Before we even knew the motives of the shooter, the usual colony of social media users were quick to call out President Trump’s inability to call Stephen Paddock a terrorist. Then, when even the mainstream media became cautious about its own terminology, Las Vegas became another tired story of double standards in white Americana.

British activist Maajid Nawaz rightly called this political point scoring ‘cold-hearted, petulant narcissism.’ Writing on Facebook, he said if Stephen Paddock ‘was motivated by ideology, he’s a terrorist. If not, he’s a mass-murderer, a spree-killer. Words matter and they impact our policy response.’

Of course, Nawaz was right to suggest that words matter, but really the damage to words had already begun, exacerbated by Ariana Grande demanding in a tweet that President Trump “call this what it is.”

When it comes to examining socio-political issues, the stark reality of our 21st-century world can be seen in how many more people consult Ariana Grande over someone like Maajid Nawaz. They are, perhaps, even more likely to consult Ariana Grande than they are a dictionary; if they did look up the term, they’d see that terrorism requires a political motive, the kind of motive Stephen Paddock apparently lacked.

A few days after the shooting, on Tuesday, October 3, 2017, Home Secretary Amber Rudd announced that those ‘who repeatedly view terrorist content online could face up to 15 years behind bars in a move designed to tighten the laws tackling radicalisation…’ This included viewing ‘far-right propaganda’ and online content considered ‘extremist material’.

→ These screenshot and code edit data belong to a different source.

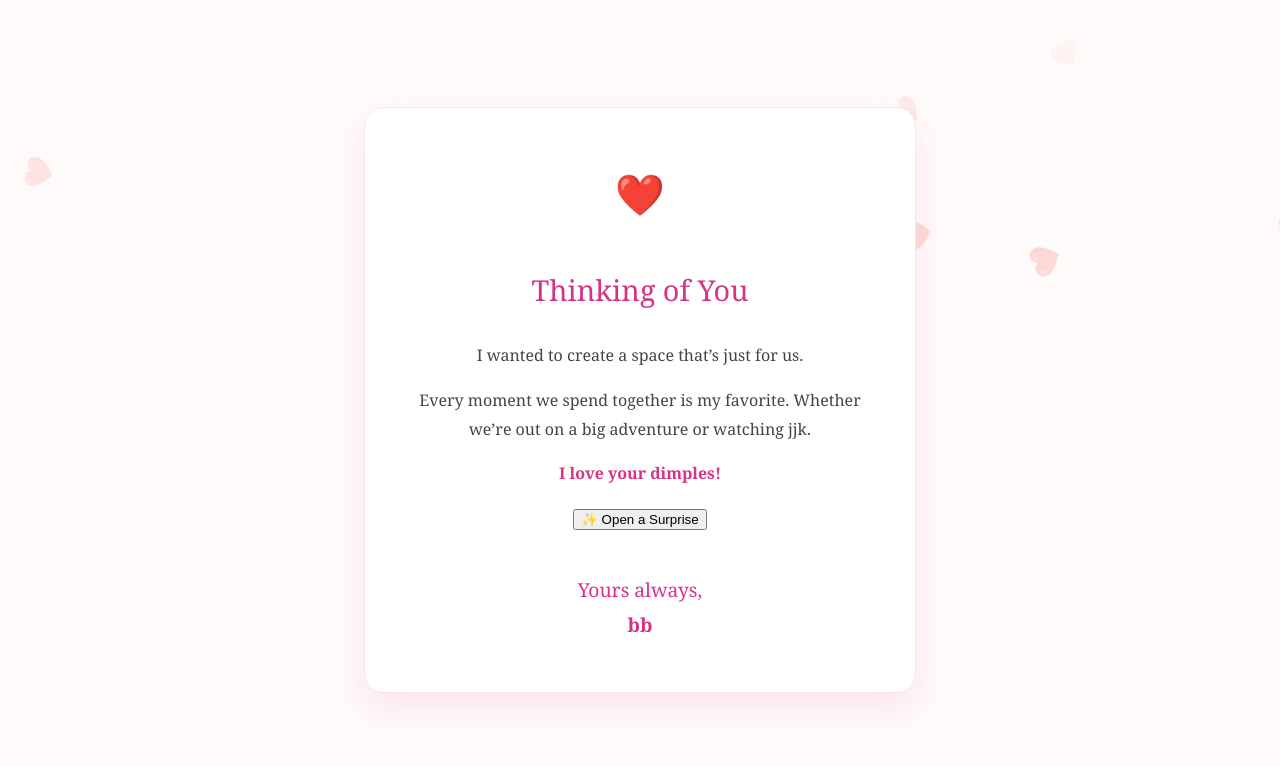
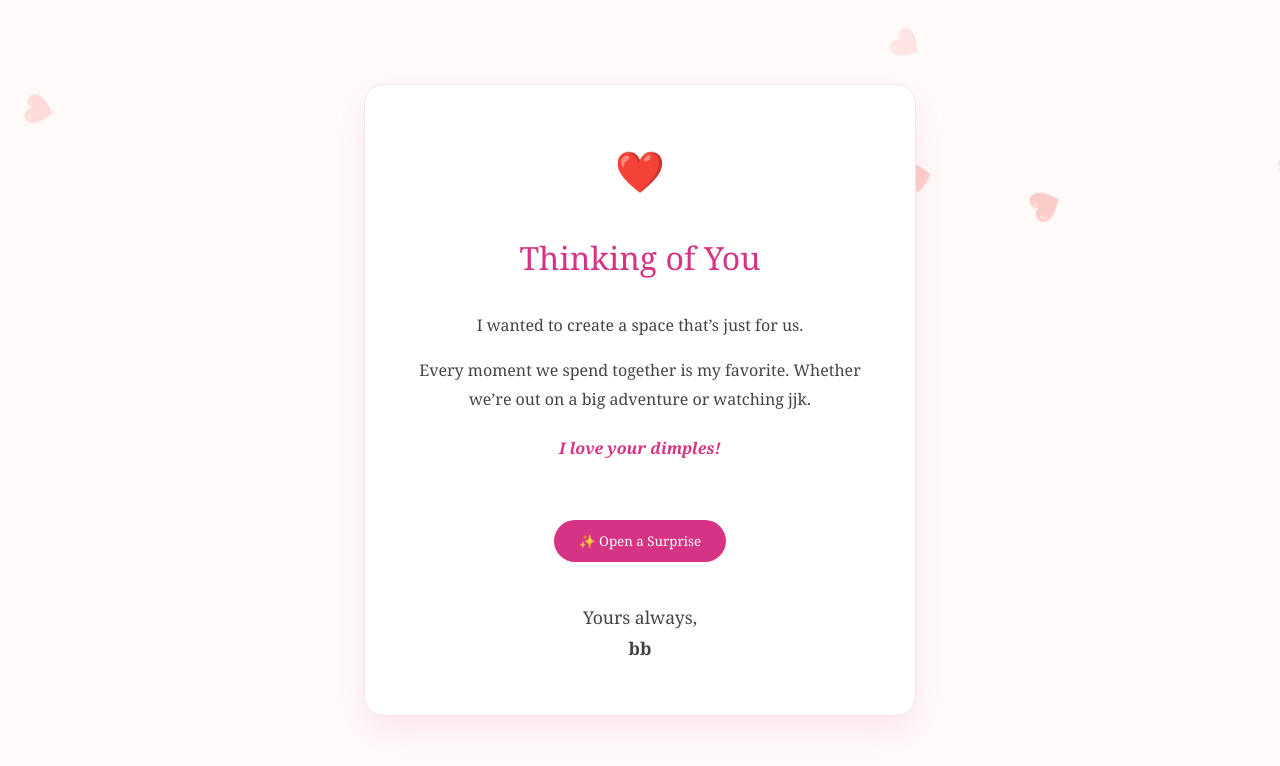
Before and after one commit to ahdriyel/bb, a plain HTML site: page index.html in a window 1280 px wide. Both pictures are taken after a click on the element "❤️". Drawn offline with Linux system fonts and the light colour scheme.

Commit message:
Update style.css

```diff
--- a/style.css
+++ b/style.css
@@ -1,4 +1,3 @@
-/* General Page Styling */
 body {
     background-color: #fffafa;
     display: flex;
@@ -8,10 +7,9 @@ body {
     margin: 0;
     font-family: 'Georgia', serif;
     color: #444;
-    overflow: hidden; /* Keeps floating hearts from causing scrollbars */
+    overflow: hidden;
 }
 
-/* The Letter Container */
 .envelope {
     background: white;
     padding: 50px;
@@ -22,15 +20,13 @@ body {
     text-align: center;
     line-height: 1.8;
     border: 1px solid #fce4e4;
-    z-index: 10; /* Keeps letter above floating hearts */
+    z-index: 10;
 }
 
-/* Beating Heart Animation */
 .heart {
     font-size: 2.5rem;
     margin-bottom: 15px;
     cursor: pointer;
-    display: inline-block;
     animation: heartbeat 1.5s ease-in-out infinite;
 }
 
@@ -45,12 +41,17 @@ body {
 h1 {
     font-weight: normal;
     color: #d63384;
-    font-size: 1.8rem;
     margin-bottom: 25px;
 }
 
-/* Button Styling */
-#musicBtn {
+#surprise-text {
+    transition: opacity 0.3s ease, color 0.3s ease;
+    margin-top: 20px;
+    min-height: 50px;
+    font-style: italic;
+}
+
+#surpriseBtn {
     background-color: #d63384;
     color: white;
     border: none;
@@ -59,34 +60,32 @@ h1 {
     font-family: 'Georgia', serif;
     cursor: pointer;
     margin-top: 20px;
-    transition: background 0.3s ease;
+    transition: transform 0.2s ease, background 0.3s ease;
 }
 
-#musicBtn:hover {
+#surpriseBtn:hover {
     background-color: #b02a6a;
+    transform: scale(1.05);
 }
 
 .signature {
     margin-top: 40px;
-    font-size: 1.2rem;
-    color: #d63384;
+    font-size: 1.1rem;
 }
 
-/* Floating Hearts Animation */
 .floating-heart {
     position: fixed;
     bottom: -10vh;
-    font-size: 1.5rem;
     color: #d63384;
-    opacity: 0.6;
-    user-select: none;
+    opacity: 0.8;
     pointer-events: none;
     animation: floatUp linear forwards;
+    z-index: 1;
 }
 
 @keyframes floatUp {
     to {
-        transform: translateY(-110vh) rotate(360deg);
+        transform: translateY(-120vh) rotate(360deg);
         opacity: 0;
     }
 }
```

It was convenient that Amber Rudd would start talking about the Terrorism Act during a time when the very definition of terrorism was being widely discussed in the public sphere. Quite frankly, obfuscating the definition of language to suit a political interest unintentionally opens the way for an authoritarian manipulation of the law.

Masha Gessen, writing for The New Yorker, articulated this point in her article, ‘Why We Should Resist Calling the Las Vegas Shooting “Terrorism”’. The Russian-American journalist rightly discussed the ramifications of broadening the use of the term ‘terrorism’, saying, ‘More people, potentially, would be subjected to entrapment, inflated sentences, and torture conditions—hardly a desirable outcome, even if the injustice would be spread a little more fairly.’

It seems the public’s sudden desire to broaden the use of the term terrorism, coinciding with Amber Rudd’s extension of the Terrorism Act, could spell disaster for genuine social dissidence, especially where it is organised online.

After all, the police have a history of abusing anti-terror legislation.

The Terrorism Act 2000, for example, was routinely used to quell social dissidence in the past. At a 2005 Labour conference, peace activist Walter Wolfgang was briefly detained under these powers for the crime of criticising a foreign policy speech.

Under the powers specifically granted by Section 44, countless citizens were stopped and searched in ways that have been ruled illegal by the European Court of Human Rights. Time and time again the Terrorism Act was used against activists, protestors, and their allies, usually when the British Government were involved in morally dubious activities, such as the arms fair hosted at London’s Docklands in 2003 where 61 arrests were made.

The Counter-Terrorism and Security Act 2015 proposed by Theresa May in November 2014 is now being used to ‘monitor and control the actions of those who pose a threat’ and to ‘combat the underlying ideology that feeds, supports and sanctions terrorism’.

Words do matter, and by broadening the use of terms like ‘terrorism’ we will unwittingly make ourselves targets for our own governments.

 

Cover photo: Golden Age wallpaper designed by Ai Weiwei